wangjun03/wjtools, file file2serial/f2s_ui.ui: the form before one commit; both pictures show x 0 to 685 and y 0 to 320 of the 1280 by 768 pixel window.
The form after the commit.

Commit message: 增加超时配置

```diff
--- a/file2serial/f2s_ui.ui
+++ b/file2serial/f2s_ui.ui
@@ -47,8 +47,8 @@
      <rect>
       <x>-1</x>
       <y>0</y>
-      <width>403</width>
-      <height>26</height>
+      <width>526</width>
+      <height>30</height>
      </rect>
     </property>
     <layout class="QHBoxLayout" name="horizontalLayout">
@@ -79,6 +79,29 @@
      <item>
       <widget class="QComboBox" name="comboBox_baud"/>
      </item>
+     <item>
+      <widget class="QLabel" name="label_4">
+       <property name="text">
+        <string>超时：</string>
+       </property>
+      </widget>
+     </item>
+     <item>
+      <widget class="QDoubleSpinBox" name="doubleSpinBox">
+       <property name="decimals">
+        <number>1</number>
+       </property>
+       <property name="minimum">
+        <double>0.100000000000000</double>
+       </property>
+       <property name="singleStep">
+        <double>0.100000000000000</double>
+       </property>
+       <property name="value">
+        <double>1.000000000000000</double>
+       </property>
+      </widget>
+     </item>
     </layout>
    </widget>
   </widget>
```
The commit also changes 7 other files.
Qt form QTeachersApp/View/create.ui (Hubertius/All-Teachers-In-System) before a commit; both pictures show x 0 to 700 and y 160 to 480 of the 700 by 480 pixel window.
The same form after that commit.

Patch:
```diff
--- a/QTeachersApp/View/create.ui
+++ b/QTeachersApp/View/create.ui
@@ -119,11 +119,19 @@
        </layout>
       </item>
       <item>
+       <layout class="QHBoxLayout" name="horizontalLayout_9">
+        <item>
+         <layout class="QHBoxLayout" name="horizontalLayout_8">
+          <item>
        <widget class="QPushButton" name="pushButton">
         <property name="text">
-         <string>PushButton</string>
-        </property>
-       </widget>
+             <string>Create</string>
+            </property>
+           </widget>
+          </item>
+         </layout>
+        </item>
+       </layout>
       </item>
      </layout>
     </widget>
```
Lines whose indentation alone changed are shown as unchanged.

┄┄┄┄┄┄┄┄┄┄

**Task to complete:**
Reproduce the entire listing above exactly, leaving nothing out.

**Task solution:**
wangjun03/wjtools, file file2serial/f2s_ui.ui: the form before one commit; both pictures show x 0 to 685 and y 0 to 320 of the 1280 by 768 pixel window.
The form after the commit.

Commit message: 增加超时配置

```diff
--- a/file2serial/f2s_ui.ui
+++ b/file2serial/f2s_ui.ui
@@ -47,8 +47,8 @@
      <rect>
       <x>-1</x>
       <y>0</y>
-      <width>403</width>
-      <height>26</height>
+      <width>526</width>
+      <height>30</height>
      </rect>
     </property>
     <layout class="QHBoxLayout" name="horizontalLayout">
@@ -79,6 +79,29 @@
      <item>
       <widget class="QComboBox" name="comboBox_baud"/>
      </item>
+     <item>
+      <widget class="QLabel" name="label_4">
+       <property name="text">
+        <string>超时：</string>
+       </property>
+      </widget>
+     </item>
+     <item>
+      <widget class="QDoubleSpinBox" name="doubleSpinBox">
+       <property name="decimals">
+        <number>1</number>
+       </property>
+       <property name="minimum">
+        <double>0.100000000000000</double>
+       </property>
+       <property name="singleStep">
+        <double>0.100000000000000</double>
+       </property>
+       <property name="value">
+        <double>1.000000000000000</double>
+       </property>
+      </widget>
+     </item>
     </layout>
    </widget>
   </widget>
```
The commit also changes 7 other files.
Qt form QTeachersApp/View/create.ui (Hubertius/All-Teachers-In-System) before a commit; both pictures show x 0 to 700 and y 160 to 480 of the 700 by 480 pixel window.
The same form after that commit.

Patch:
```diff
--- a/QTeachersApp/View/create.ui
+++ b/QTeachersApp/View/create.ui
@@ -119,11 +119,19 @@
        </layout>
       </item>
       <item>
+       <layout class="QHBoxLayout" name="horizontalLayout_9">
+        <item>
+         <layout class="QHBoxLayout" name="horizontalLayout_8">
+          <item>
        <widget class="QPushButton" name="pushButton">
         <property name="text">
-         <string>PushButton</string>
-        </property>
-       </widget>
+             <string>Create</string>
+            </property>
+           </widget>
+          </item>
+         </layout>
+        </item>
+       </layout>
       </item>
      </layout>
     </widget>
```
Lines whose indentation alone changed are shown as unchanged.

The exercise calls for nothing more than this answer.